The walk was not so short after all, and we paused for a photo break!

At one point, we ran into a calf. No big deal for the rest of us, but Xena was terrified-fascinated.

After about 15 minutes of walking though grassy paths, we reached a clearing where we could hear the peacocks VERY loudly. And then we saw them. Gazillions of them. Wild peacocks and peahens everywhere, on the grass, flying from branch to branch and perched high on the trees (I didn't think they could fly that high, but they did!). They were incredibly difficult to photograph though. 

Can you spot one in this tree?

Ooh, three of them!

We also saw some weaverbird nests high up in the trees. 

Soon, we'd had enough of peacocks (NO MOR, please! *sorry*) mainly because of our grumbling tummies, so we headed back towards the bungalow to our breakfast.

On the way, we saw quite a few monkeys. Yikes. Not a fan, obviously. 

As we neared the bungalow, we spotted an elephant walking through this canal.

It was a group of tourists taking an elephant ride. The handler was walking behind them, sloshing his way through the water, with their DSLR casually slung around his neck. I freaked out at the thought of the camera falling off into the muddy water! 

Soon, we were home, digging into our hearty breakfast.

 On the menu were roti (much thicker than the kind we are familiar with), egg curry, dal and the much-loved sambol (top right). 

Our super-punctual driver was ready and waiting for us. We had planned to start the day with the Ritigala forest ruins and monastery. It was a short drive away, and soon we were at the entrance, buying the tickets. Like many tourist attractions, the difference in the entry fee for locals and foreigners was huge. In fact, one of our guides actually said that he could probably sneak the rest of us in as locals, but not my mom-in-law because "she's too fair"! Hilarious!

Ritigala forest monastery, situated on the slopes of a densely wooded mountainside, has a rich history. According to legend, Hanuman flew over Ritigala while he was ferrying the Dronagiri mountain from the Himalayas to Lanka to deliver the sanjeewani herb that would save Lakshmana's life. Along the way, chunks of the mountain fell in places such as Ritigala, Unawatuna and Hakgala. 

And now some non-fiction.
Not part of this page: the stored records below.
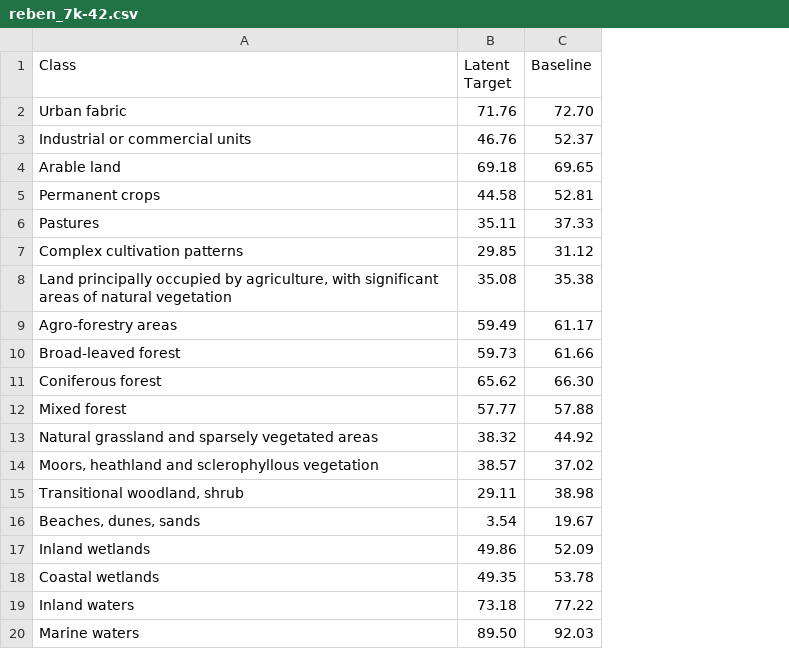
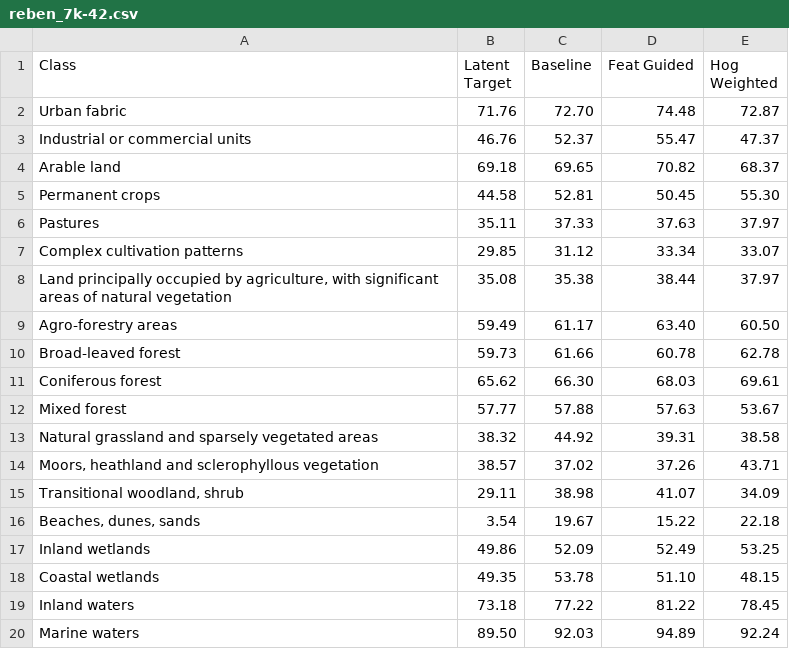
Before and after one commit to jacerdev/rs_mae, a CSV file: results/reben_7k-42.csv, drawn as a sheet; the diff names each change by its address in the sheet, - before the commit and + after, or states it on an @@ line.

Commit message:
feat: implement  Oracle upBound segmentation target strategy

```diff
--- a/results/reben_7k-42.csv
+++ b/results/reben_7k-42.csv
+column D (Feat Guided), rows 2-20: 74.48 | 55.47 | 70.82 | 50.45 | 37.63 | 33.34 | 38.44 | 63.40 | 60.78 | 68.03 | 57.63 | 39.31 | 37.26 | 41.07 | 15.22 | 52.49 | 51.10 | 81.22 | 94.89
+column E (Hog Weighted), rows 2-20: 72.87 | 47.37 | 68.37 | 55.30 | 37.97 | 33.07 | 37.97 | 60.50 | 62.78 | 69.61 | 53.67 | 38.58 | 43.71 | 34.09 | 22.18 | 53.25 | 48.15 | 78.45 | 92.24
```
Also changed, not shown: results/benchmark_results-42.csv, results/c2seg_wuhan-42.csv, 16 other files.
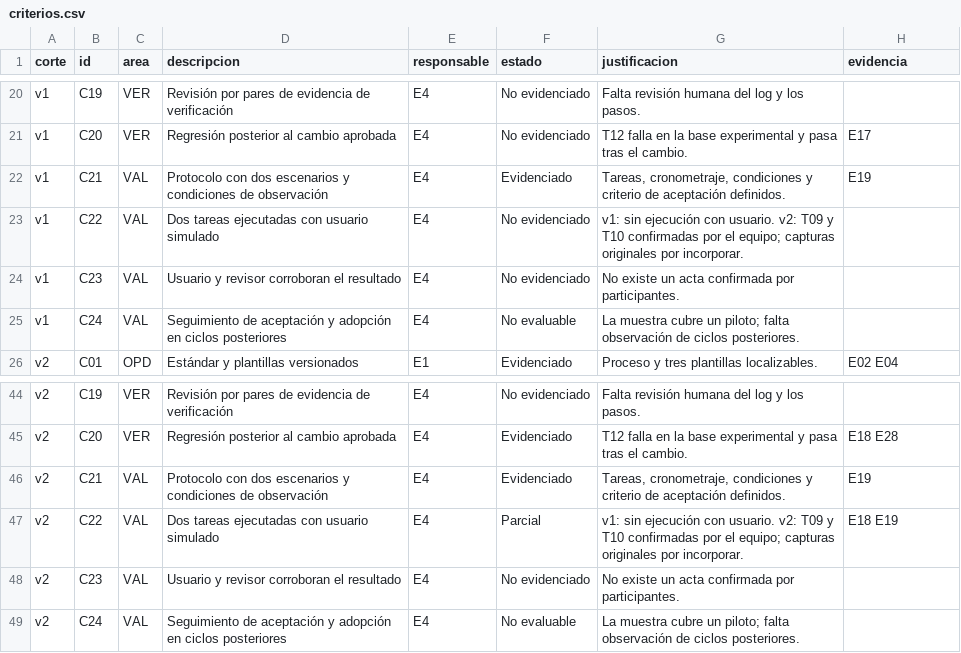
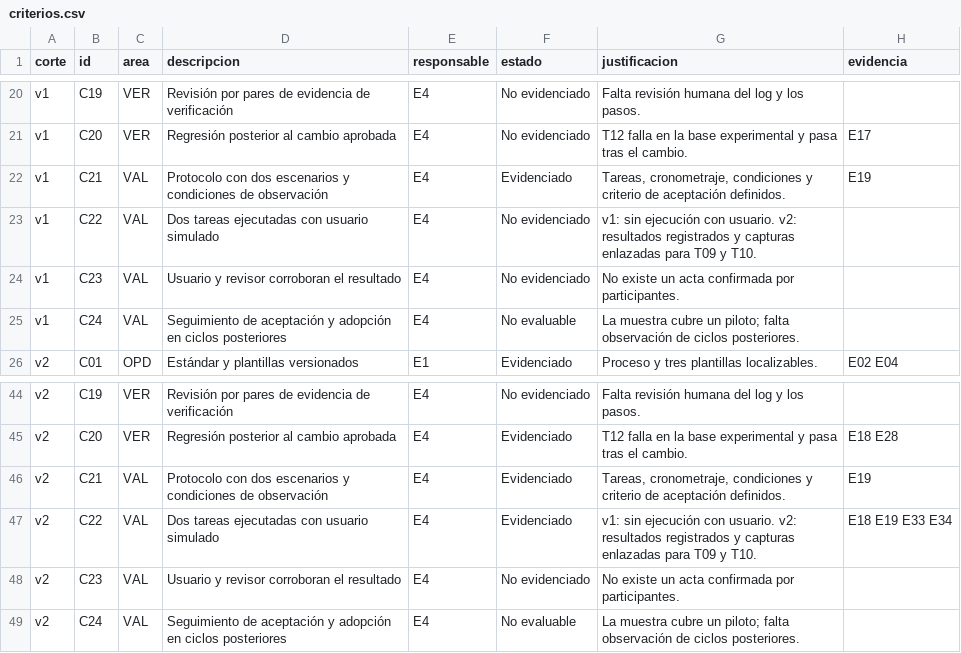
Before and after one commit to cmezav/panviz-scampi-tp9, a CSV file: 07_tablero/exportaciones/criterios.csv, drawn as a sheet; only a part is shown, gaps mark what is left out.

```diff
--- a/07_tablero/exportaciones/criterios.csv
+++ b/07_tablero/exportaciones/criterios.csv
@@ -22,3 +22,3 @@ v1,C20,VER,Regresión posterior al cambio aprobada,E4,No evidenciado,T12 falla e
 v1,C21,VAL,Protocolo con dos escenarios y condiciones de observación,E4,Evidenciado,"Tareas, cronometraje, condiciones y criterio de aceptación definidos.",E19
-v1,C22,VAL,Dos tareas ejecutadas con usuario simulado,E4,No evidenciado,v1: sin ejecución con usuario. v2: T09 y T10 confirmadas por el equipo; capturas originales por incorporar.,
+v1,C22,VAL,Dos tareas ejecutadas con usuario simulado,E4,No evidenciado,v1: sin ejecución con usuario. v2: resultados registrados y capturas enlazadas para T09 y T10.,
 v1,C23,VAL,Usuario y revisor corroboran el resultado,E4,No evidenciado,No existe un acta confirmada por participantes.,
@@ -46,3 +46,3 @@ v2,C20,VER,Regresión posterior al cambio aprobada,E4,Evidenciado,T12 falla en l
 v2,C21,VAL,Protocolo con dos escenarios y condiciones de observación,E4,Evidenciado,"Tareas, cronometraje, condiciones y criterio de aceptación definidos.",E19
-v2,C22,VAL,Dos tareas ejecutadas con usuario simulado,E4,Parcial,v1: sin ejecución con usuario. v2: T09 y T10 confirmadas por el equipo; capturas originales por incorporar.,E18 E19
+v2,C22,VAL,Dos tareas ejecutadas con usuario simulado,E4,Evidenciado,v1: sin ejecución con usuario. v2: resultados registrados y capturas enlazadas para T09 y T10.,E18 E19 E33 E34
 v2,C23,VAL,Usuario y revisor corroboran el resultado,E4,No evidenciado,No existe un acta confirmada por participantes.,
```
Also changed, not shown: 06_evidencias/hallazgos.csv, 07_tablero/exportaciones/evidencias.csv, 10 other files.
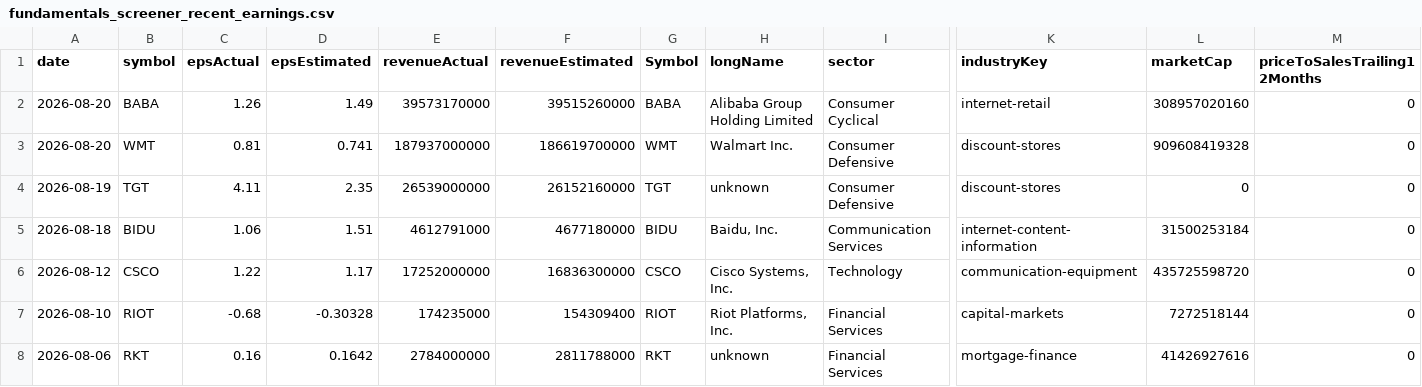
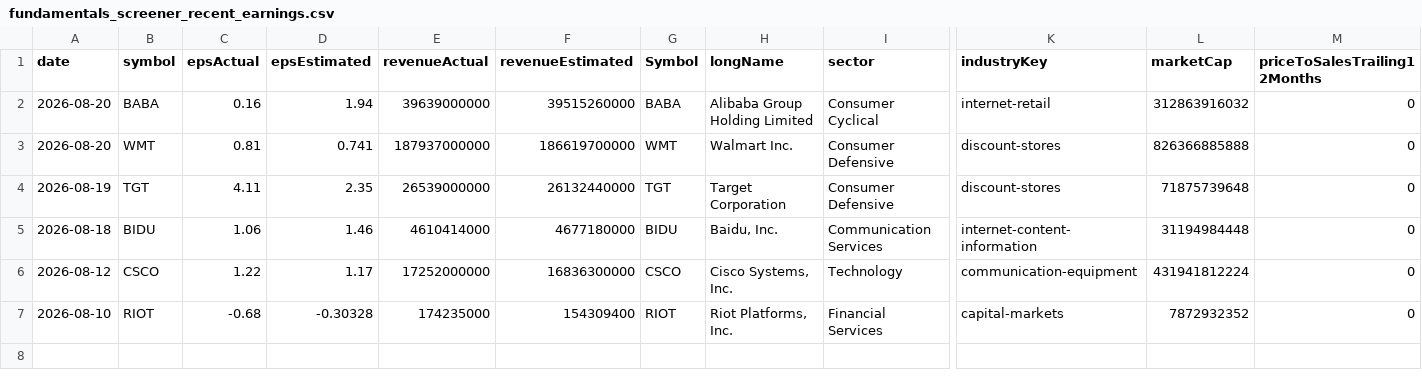
Before and after one commit to fishinmn/stock_screener, a CSV file: data/fundamentals_screener_recent_earnings.csv, drawn as a sheet; only a part is shown, gaps mark what is left out; rows hold the shown columns only; the diff names each change by its address in the sheet, - before the commit and + after, or states it on an @@ line.

```diff
--- a/data/fundamentals_screener_recent_earnings.csv
+++ b/data/fundamentals_screener_recent_earnings.csv
-C2 (epsActual): 1.26
+C2 (epsActual): 0.16
-D2 (epsEstimated): 1.49
+D2 (epsEstimated): 1.94
-E2 (revenueActual): 39573170000
+E2 (revenueActual): 39639000000
-L2 (marketCap): 308957020160
+L2 (marketCap): 312863916032
-L3 (marketCap): 909608419328
+L3 (marketCap): 826366885888
-F4 (revenueEstimated): 26152160000
+F4 (revenueEstimated): 26132440000
-H4 (longName): unknown
+H4 (longName): Target Corporation
-L4 (marketCap): 0
+L4 (marketCap): 71875739648
-D5 (epsEstimated): 1.51
+D5 (epsEstimated): 1.46
-E5 (revenueActual): 4612791000
+E5 (revenueActual): 4610414000
-L5 (marketCap): 31500253184
+L5 (marketCap): 31194984448
-L6 (marketCap): 435725598720
+L6 (marketCap): 431941812224
-L7 (marketCap): 7272518144
+L7 (marketCap): 7872932352
-row 8: 2026-08-06 | RKT | 0.16 | 0.1642 | 2784000000 | 2811788000 | RKT | unknown | Financial Services | mortgage-finance | 41426927616 | 0
```
Also changed, not shown: data/recent_earnings.csv, data/recent_earnings_data.csv, 9 other files.
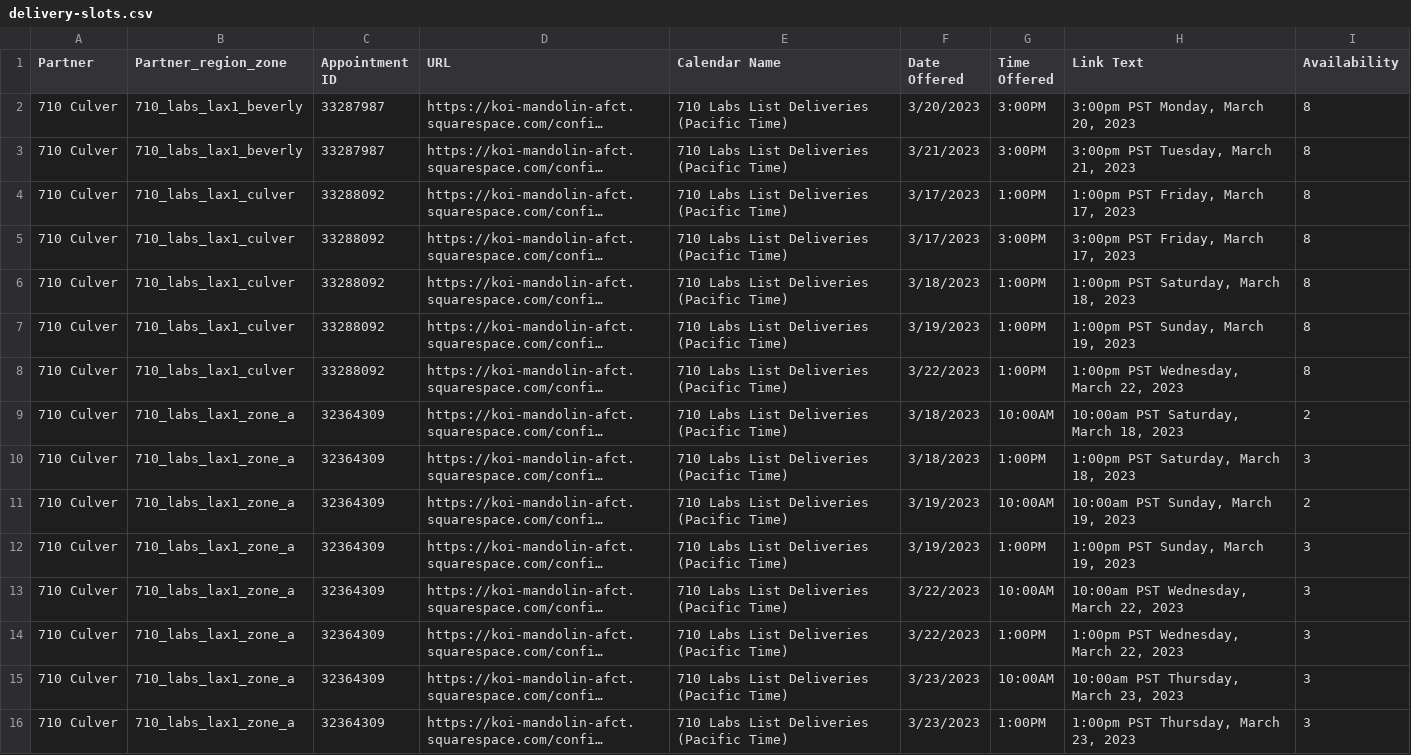
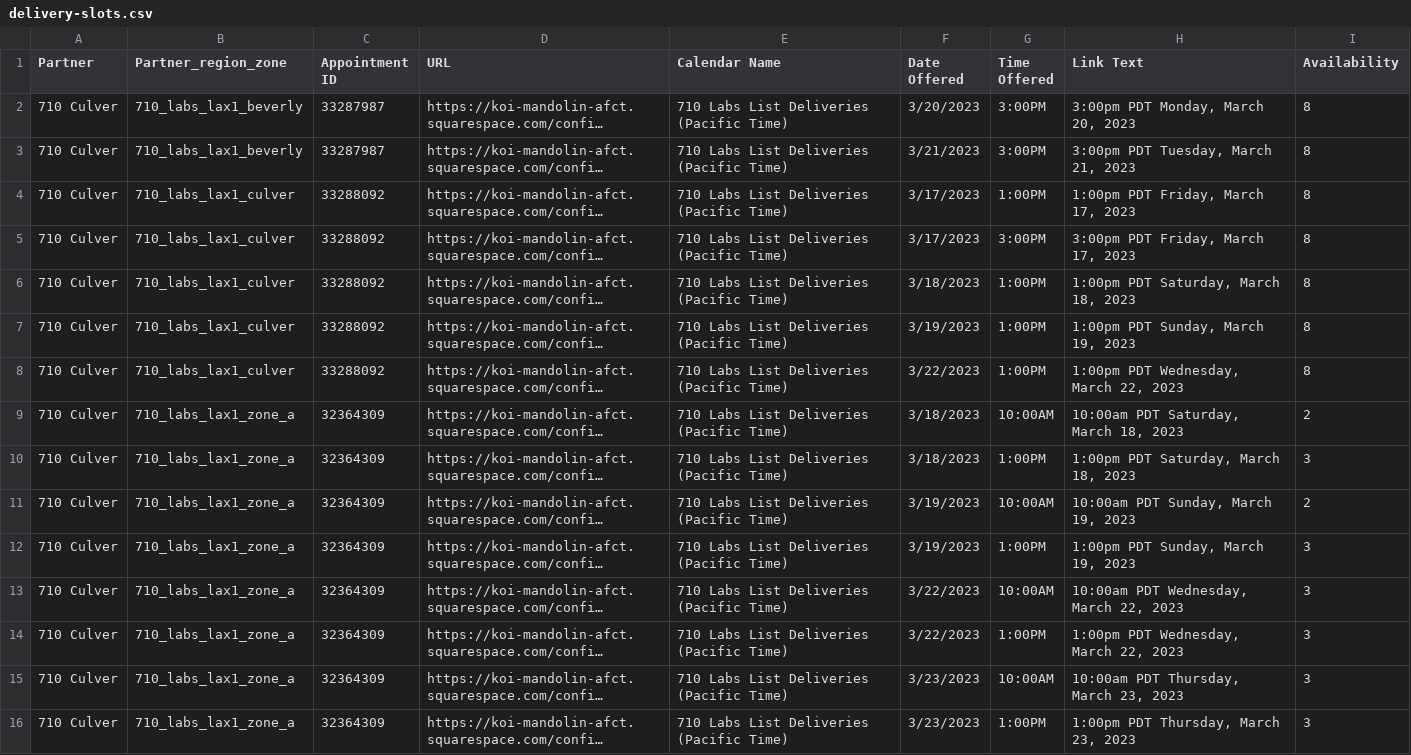
Before and after one commit to 710labs/seventen-functional-tests, a CSV file: utils/delivery-slots.csv, drawn as a sheet; long unchanged cells end in …; the diff names each change by its address in the sheet, - before the commit and + after, or states it on an @@ line.

Commit message:
Update delivery-slots.csv

```diff
--- a/utils/delivery-slots.csv
+++ b/utils/delivery-slots.csv
-H2 (Link Text): 3:00pm PST Monday, March 20, 2023
+H2 (Link Text): 3:00pm PDT Monday, March 20, 2023
-H3 (Link Text): 3:00pm PST Tuesday, March 21, 2023
+H3 (Link Text): 3:00pm PDT Tuesday, March 21, 2023
-H4 (Link Text): 1:00pm PST Friday, March 17, 2023
+H4 (Link Text): 1:00pm PDT Friday, March 17, 2023
-H5 (Link Text): 3:00pm PST Friday, March 17, 2023
+H5 (Link Text): 3:00pm PDT Friday, March 17, 2023
-H6 (Link Text): 1:00pm PST Saturday, March 18, 2023
+H6 (Link Text): 1:00pm PDT Saturday, March 18, 2023
-H7 (Link Text): 1:00pm PST Sunday, March 19, 2023
+H7 (Link Text): 1:00pm PDT Sunday, March 19, 2023
-H8 (Link Text): 1:00pm PST Wednesday, March 22, 2023
+H8 (Link Text): 1:00pm PDT Wednesday, March 22, 2023
-H9 (Link Text): 10:00am PST Saturday, March 18, 2023
+H9 (Link Text): 10:00am PDT Saturday, March 18, 2023
-H10 (Link Text): 1:00pm PST Saturday, March 18, 2023
+H10 (Link Text): 1:00pm PDT Saturday, March 18, 2023
-H11 (Link Text): 10:00am PST Sunday, March 19, 2023
+H11 (Link Text): 10:00am PDT Sunday, March 19, 2023
-H12 (Link Text): 1:00pm PST Sunday, March 19, 2023
+H12 (Link Text): 1:00pm PDT Sunday, March 19, 2023
-H13 (Link Text): 10:00am PST Wednesday, March 22, 2023
+H13 (Link Text): 10:00am PDT Wednesday, March 22, 2023
-H14 (Link Text): 1:00pm PST Wednesday, March 22, 2023
+H14 (Link Text): 1:00pm PDT Wednesday, March 22, 2023
-H15 (Link Text): 10:00am PST Thursday, March 23, 2023
+H15 (Link Text): 10:00am PDT Thursday, March 23, 2023
-H16 (Link Text): 1:00pm PST Thursday, March 23, 2023
+H16 (Link Text): 1:00pm PDT Thursday, March 23, 2023
```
Around the 3rd century, many hermits who were seeking solitude and serenity discovered the Ritigala forest. By the 9th century, it had become home to an order of monks called pamsukulikas, who lived an extremely austere life. (In fact, the word pamsukulika means 'rag robes', as these monks had vowed to wear only clothes made from rags.) Impressed by this, King Sena I built a monastery for them in Ritigala, with many sections meant for different purposes. Interestingly, there were no residential quarters, as the monks preferred to live in caves scattered around the forest. They would come down from their caves only to accept food brought by visitors. 

When the Cholas invaded Sri Lanka around the 10th and 11th centuries, the monks abandoned Ritigala. The invaders destroyed the buildings and the site was deserted and forgotten for centuries. In the late 19th century, it was rediscovered and excavated by British surveyors. The ruins cover an area of about 24 hectares (59 acres). 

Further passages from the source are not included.